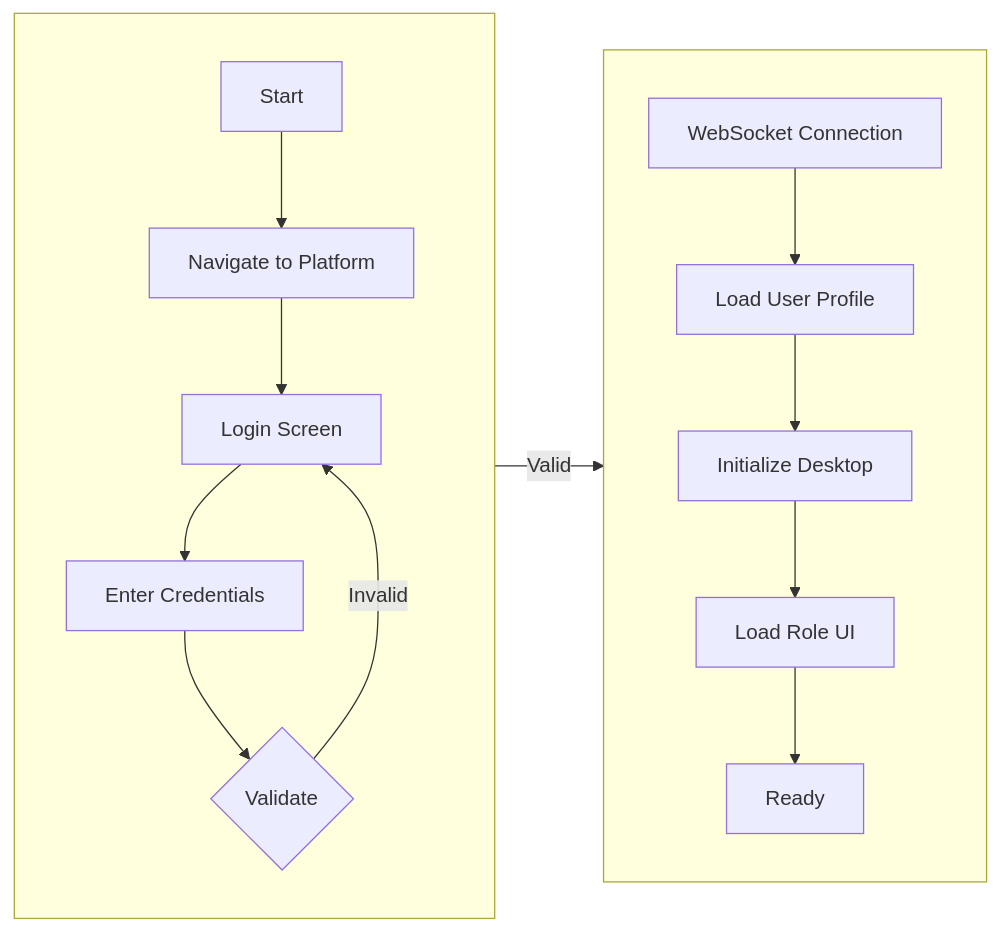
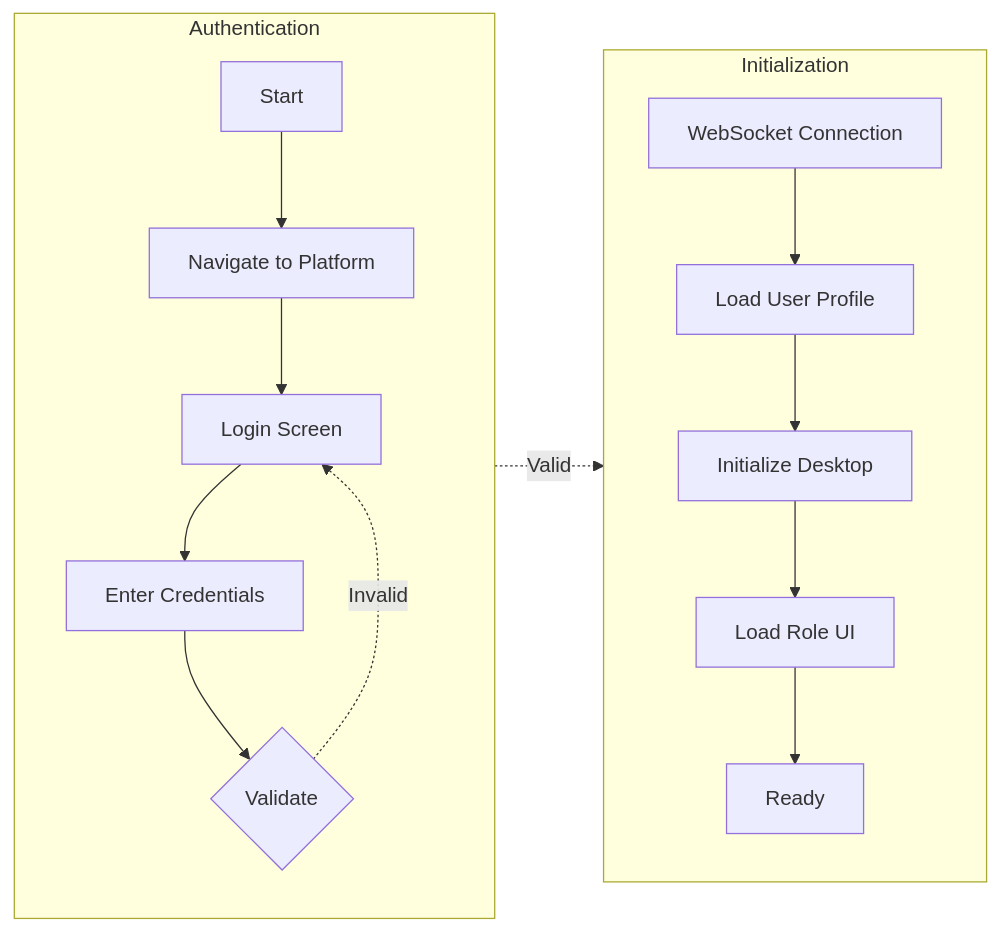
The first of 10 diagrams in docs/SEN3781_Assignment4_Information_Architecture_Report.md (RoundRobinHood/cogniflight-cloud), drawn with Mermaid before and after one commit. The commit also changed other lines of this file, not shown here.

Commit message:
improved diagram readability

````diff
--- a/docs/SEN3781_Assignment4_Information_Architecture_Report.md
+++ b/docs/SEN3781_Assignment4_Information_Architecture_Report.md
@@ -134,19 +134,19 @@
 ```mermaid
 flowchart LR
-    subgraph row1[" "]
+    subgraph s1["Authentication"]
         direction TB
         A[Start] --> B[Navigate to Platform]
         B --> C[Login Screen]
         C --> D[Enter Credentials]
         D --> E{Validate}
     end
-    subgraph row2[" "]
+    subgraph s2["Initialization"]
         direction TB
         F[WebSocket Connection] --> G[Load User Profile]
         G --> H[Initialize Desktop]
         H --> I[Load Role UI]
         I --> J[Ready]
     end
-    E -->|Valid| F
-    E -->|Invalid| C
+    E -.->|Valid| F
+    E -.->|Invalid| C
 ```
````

* * *

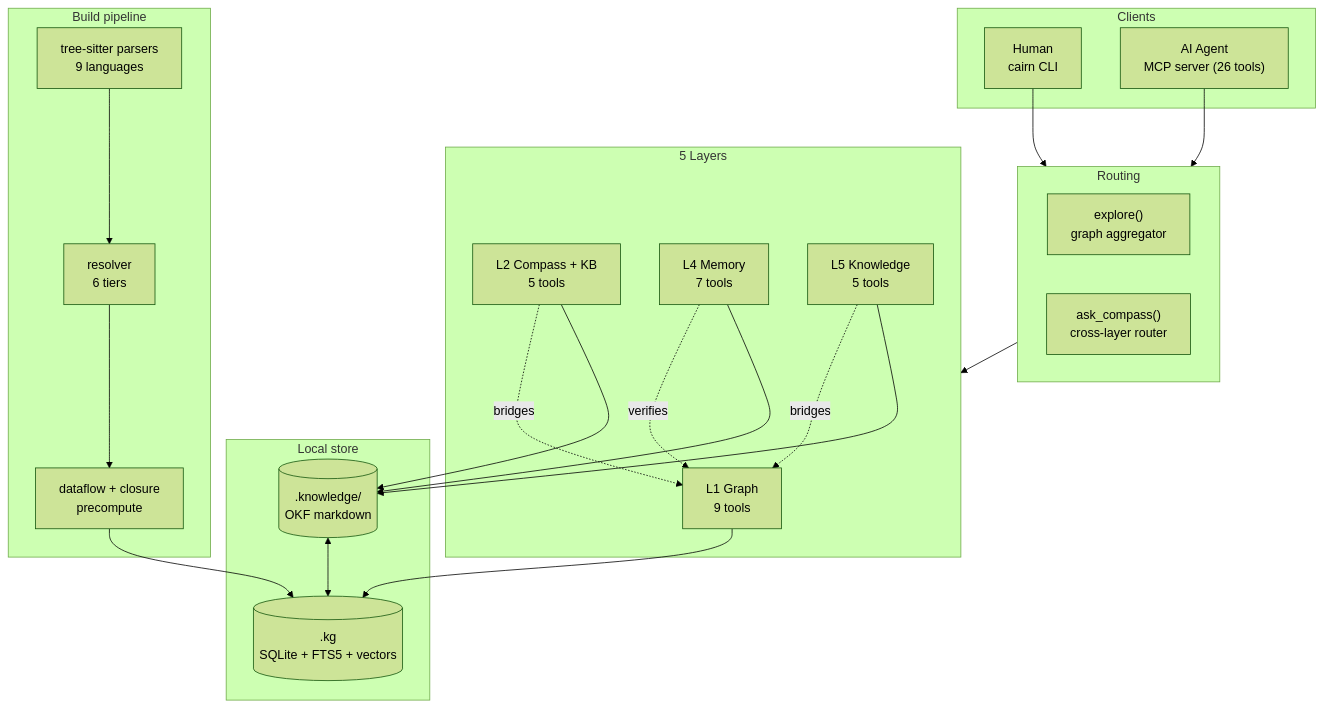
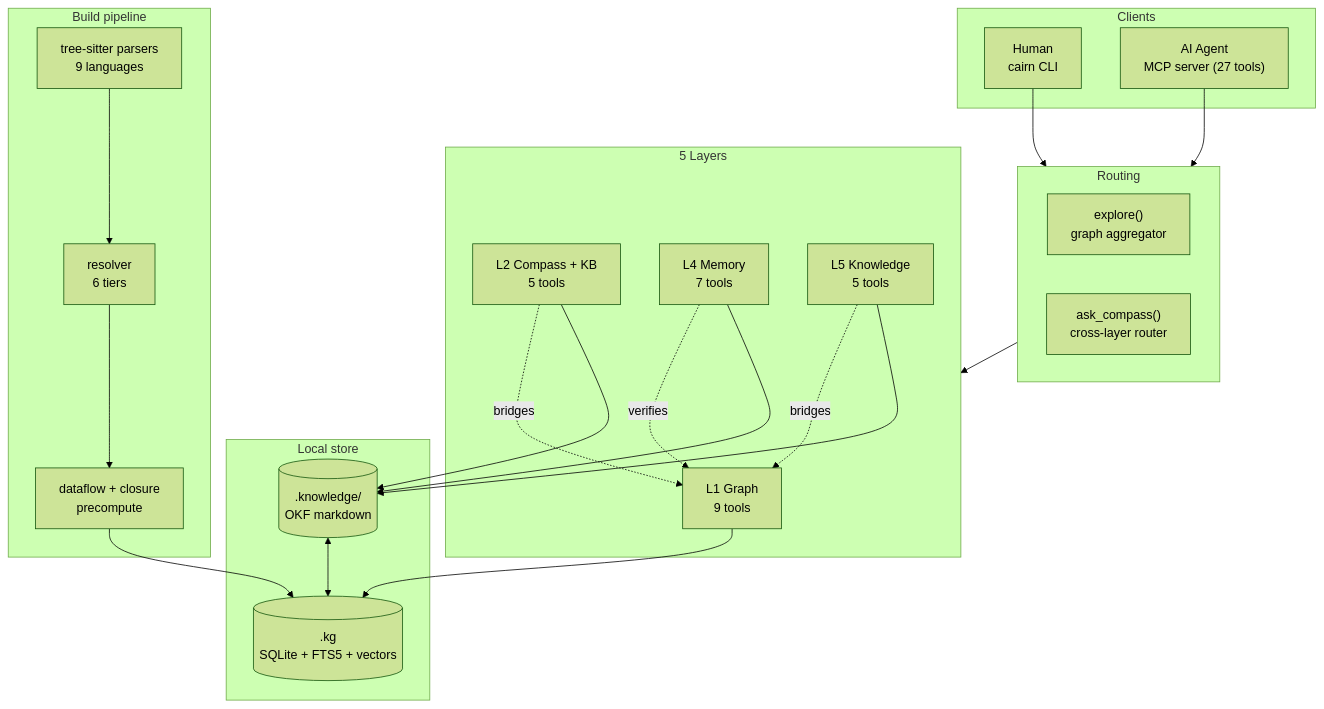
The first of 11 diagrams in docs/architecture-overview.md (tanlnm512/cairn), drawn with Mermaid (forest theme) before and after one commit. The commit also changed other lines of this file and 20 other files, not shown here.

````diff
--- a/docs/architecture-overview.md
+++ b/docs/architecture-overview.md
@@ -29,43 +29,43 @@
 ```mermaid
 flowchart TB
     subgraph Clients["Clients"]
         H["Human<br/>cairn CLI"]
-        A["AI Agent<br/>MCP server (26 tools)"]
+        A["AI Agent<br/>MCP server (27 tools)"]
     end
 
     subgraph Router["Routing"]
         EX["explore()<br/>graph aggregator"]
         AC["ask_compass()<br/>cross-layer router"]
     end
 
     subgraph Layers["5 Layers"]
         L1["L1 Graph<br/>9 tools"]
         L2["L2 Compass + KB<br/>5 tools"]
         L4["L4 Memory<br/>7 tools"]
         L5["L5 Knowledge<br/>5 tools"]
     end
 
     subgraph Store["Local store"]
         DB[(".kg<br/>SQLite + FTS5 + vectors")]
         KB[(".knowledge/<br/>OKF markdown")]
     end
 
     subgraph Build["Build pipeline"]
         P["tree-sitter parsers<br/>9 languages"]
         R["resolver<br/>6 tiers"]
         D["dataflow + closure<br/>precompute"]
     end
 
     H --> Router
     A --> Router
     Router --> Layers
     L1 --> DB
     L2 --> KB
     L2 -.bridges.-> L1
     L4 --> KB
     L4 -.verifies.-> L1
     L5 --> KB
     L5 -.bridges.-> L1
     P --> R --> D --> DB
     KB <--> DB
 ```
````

*What is required:* Retrieve each line of the data in which the word "subgraph" can be found.

*Exercise solution:*
-    subgraph row1[" "]
+    subgraph s1["Authentication"]
-    subgraph row2[" "]
+    subgraph s2["Initialization"]
     subgraph Clients["Clients"]
     subgraph Router["Routing"]
     subgraph Layers["5 Layers"]
     subgraph Store["Local store"]
     subgraph Build["Build pipeline"]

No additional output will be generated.